Ashurst seeks partner cash injection after Australian merger

Firm boosts capital in bid to synchronise UK, Australian capital structures

Ashurst is to ask equity partners to pay capital into the firm for the first time as part of a financial rejig aimed at bringing its practices into line with its Australian operations following the merger with Blake Dawson.

Partners will now input an amount every autumn calculated based on the number of equity points they hold, meaning laterals will now have to invest in the firm when they join.

Previously the firm retained capital in the business by holding back a percentage of profits at the end of each financial year dependent on the profit share a partner was expected to receive. This would then be paid back to partners when they leave or retire.

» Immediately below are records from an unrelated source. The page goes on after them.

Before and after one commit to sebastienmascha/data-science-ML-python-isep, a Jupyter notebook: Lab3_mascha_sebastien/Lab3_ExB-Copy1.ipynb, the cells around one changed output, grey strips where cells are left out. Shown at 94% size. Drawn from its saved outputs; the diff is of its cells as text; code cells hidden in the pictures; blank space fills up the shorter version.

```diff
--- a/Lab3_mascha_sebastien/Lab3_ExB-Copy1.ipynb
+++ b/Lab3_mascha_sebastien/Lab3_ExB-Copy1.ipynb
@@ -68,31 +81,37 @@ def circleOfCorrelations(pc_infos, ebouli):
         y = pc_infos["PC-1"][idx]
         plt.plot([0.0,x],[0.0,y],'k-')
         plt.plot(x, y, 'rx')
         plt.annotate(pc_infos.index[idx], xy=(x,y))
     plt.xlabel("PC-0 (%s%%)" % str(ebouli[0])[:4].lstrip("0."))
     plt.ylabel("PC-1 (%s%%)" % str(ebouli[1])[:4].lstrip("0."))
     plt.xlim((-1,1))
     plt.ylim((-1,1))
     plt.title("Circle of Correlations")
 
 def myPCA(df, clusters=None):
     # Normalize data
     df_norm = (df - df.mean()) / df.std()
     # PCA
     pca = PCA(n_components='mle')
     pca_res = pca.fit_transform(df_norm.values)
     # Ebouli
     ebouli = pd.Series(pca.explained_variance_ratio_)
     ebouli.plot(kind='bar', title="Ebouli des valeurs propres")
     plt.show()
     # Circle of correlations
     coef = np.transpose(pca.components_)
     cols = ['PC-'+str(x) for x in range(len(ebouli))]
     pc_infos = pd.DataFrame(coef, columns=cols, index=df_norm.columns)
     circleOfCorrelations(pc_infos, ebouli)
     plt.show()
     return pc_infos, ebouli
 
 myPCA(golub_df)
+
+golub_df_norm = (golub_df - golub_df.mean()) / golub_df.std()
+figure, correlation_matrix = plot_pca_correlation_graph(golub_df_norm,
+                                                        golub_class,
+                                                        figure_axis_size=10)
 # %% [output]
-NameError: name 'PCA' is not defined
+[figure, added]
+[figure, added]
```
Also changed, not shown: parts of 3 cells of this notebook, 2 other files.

The move to replace this system had been on the agenda for a number of years and follows a consultation with regular adviser Deloitte. The firm has lined up a number of banks for partners to use to borrow cash to fund the capital inputs.

Newly-promoted equity partners will be given four years in which they pay a smaller amount than would otherwise be expected given their number of points on the modified lockstep. The firm’s demands for capital from laterals partner hires will depend on their circumstances, for instance how much capital they are expecting their previous firm to return.

Salaried partners will not be asked to pay in capital, while the system for fixed-share partners, from whom a proportion of profits were previously held back, remains unchanged.

The new capital structure applies to all legacy Ashurst LLP partners but does not currently include former Blakes partners in Asia and Australia, where partners are on a separate lockstep following the Blakes merger with Ashurst earlier this year (26 September 2011). Blakes equity partners all currently pay in the same flat amount of money every year as capital in contrast to the UK firm’s tiered system of holding back profits.

The change also brings the firm more in line with UK competitors.

Ashurst finance director Nigel Morland said: “I think you’ll find most firms have a capital structure based on a fixed amount per point. That is what we are doing. One of the drivers is to align our balance sheet with Ashurst in Australia.”